One of Glover’s co-workers was Tony Dockery, another temporary hire.
The two worked opposite ends of the shrink-wrapping machine, twelve feet apart. Most important, they were both fascinated by computers, an unusual interest for two working-class Carolinians in the early nineties—the average Shelbyite was more likely to own a hunting rifle than a PC.
Late in the evening, the host put on music to get people dancing.
Glover, a fixture at clubs in Charlotte, an hour away, had never heard any of the songs before, even though many of them were by artists whose work he enjoyed.

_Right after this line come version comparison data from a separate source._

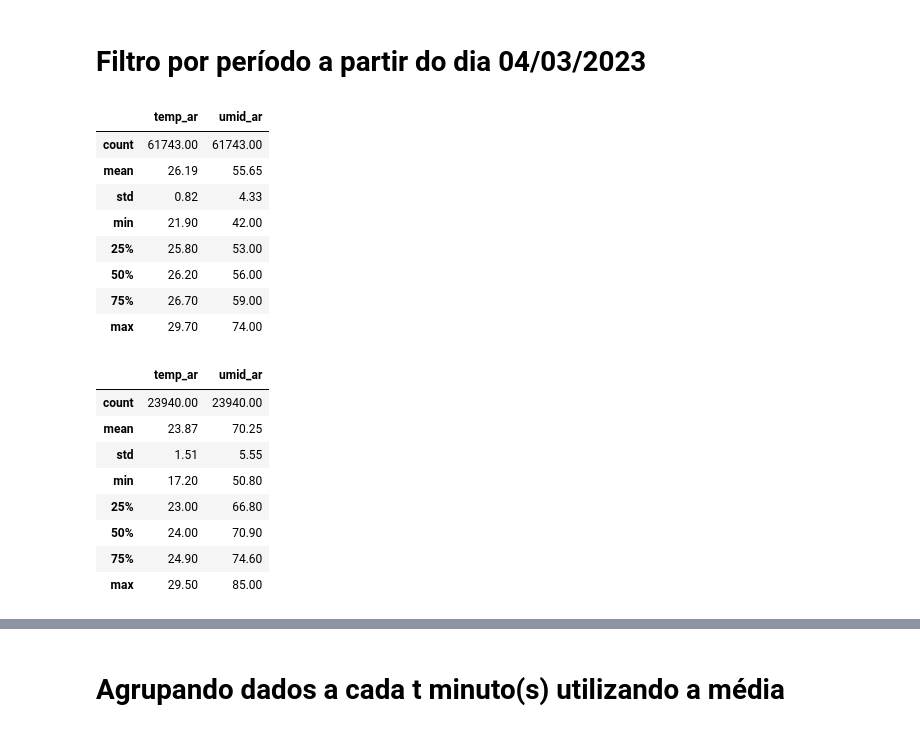
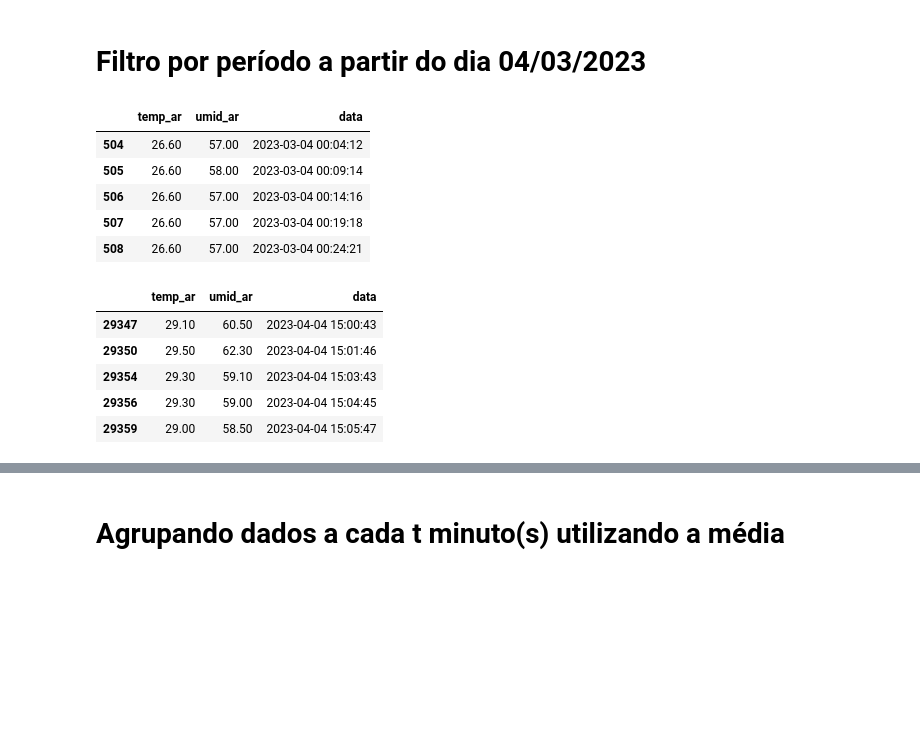
Before and after one commit to casjunior93/projeto-integrador-iv, a Jupyter notebook: Etl_e_criação_de_Modelos_com_Arima.ipynb, the cells around one changed output, grey strips where cells are left out. Cells and saved outputs as stored; diff of their text form; code cells hidden in the pictures; blank space fills up the shorter version.

```diff
--- a/Etl_e_criação_de_Modelos_com_Arima.ipynb
+++ b/Etl_e_criação_de_Modelos_com_Arima.ipynb
@@ -488,31 +487,25 @@ del dados_projeto_comar['local']
 # %%
 filtro = (dados_projeto_comar.data >= '2023-03-04 00:00:00')
 serie_comar = dados_projeto_comar.loc[filtro]
-serie_comar.describe()
+serie_comar.head()
 # %% [output]
-|  | temp_ar | umid_ar |
-| count | 61743.00 | 61743.00 |
-| mean | 26.19 | 55.65 |
-| std | 0.82 | 4.33 |
-| min | 21.90 | 42.00 |
-| 25% | 25.80 | 53.00 |
-| 50% | 26.20 | 56.00 |
-| 75% | 26.70 | 59.00 |
-| max | 29.70 | 74.00 |
+|  | temp_ar | umid_ar | data |
+| 504 | 26.60 | 57.00 | 2023-03-04 00:04:12 |
+| 505 | 26.60 | 58.00 | 2023-03-04 00:09:14 |
+| 506 | 26.60 | 57.00 | 2023-03-04 00:14:16 |
+| 507 | 26.60 | 57.00 | 2023-03-04 00:19:18 |
+| 508 | 26.60 | 57.00 | 2023-03-04 00:24:21 |
 # %%
 filtro2 = (dados_projeto_semar.data >= '2023-03-04 00:00:00')
 serie_semar = dados_projeto_semar.loc[filtro2]
-serie_semar.describe()
+serie_semar.head()
 # %% [output]
-|  | temp_ar | umid_ar |
-| count | 23940.00 | 23940.00 |
-| mean | 23.87 | 70.25 |
-| std | 1.51 | 5.55 |
-| min | 17.20 | 50.80 |
-| 25% | 23.00 | 66.80 |
-| 50% | 24.00 | 70.90 |
-| 75% | 24.90 | 74.60 |
-| max | 29.50 | 85.00 |
+|  | temp_ar | umid_ar | data |
+| 29347 | 29.10 | 60.50 | 2023-04-04 15:00:43 |
+| 29350 | 29.50 | 62.30 | 2023-04-04 15:01:46 |
+| 29354 | 29.30 | 59.10 | 2023-04-04 15:03:43 |
+| 29356 | 29.30 | 59.00 | 2023-04-04 15:04:45 |
+| 29359 | 29.00 | 58.50 | 2023-04-04 15:05:47 |
 # %%
 %%time
 plt.figure(figsize=(25,5))
```
Also changed, not shown: parts of 45 cells of this notebook.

Later, Glover realized that the host had been d.j.’ing with music that had been smuggled out of the plant. Plant policy required all permanent employees to sign a “No Theft Tolerated” agreement.
Sometimes it was even possible, by hacking company servers, or through an employee, to pirate a piece of software before it was available in stores.
The ability to regularly source pre-release leaks earned one the ultimate accolade in digital piracy: to be among the “elite.”By the mid-nineties, the Scene had moved beyond software piracy into magazines, pornography, pictures, and even fonts.
In 1996, a Scene member with the screen name Net Fra Ck started a new crew, the world’s first MP3 piracy group: Compress ’Da Audio, or CDA, which used the newly available MP3 standard, a format that could shrink music files by more than ninety per cent.
“But he would try.”The overtime earnings funded new purchases.
In the fall of 1996, Hughes Network Systems introduced the country’s first consumer-grade broadband satellite Internet access. The service offered download speeds of up to four hundred kilobits per second, seven times that of even the best dial-up modem. He soon found that the real action was in the chat rooms.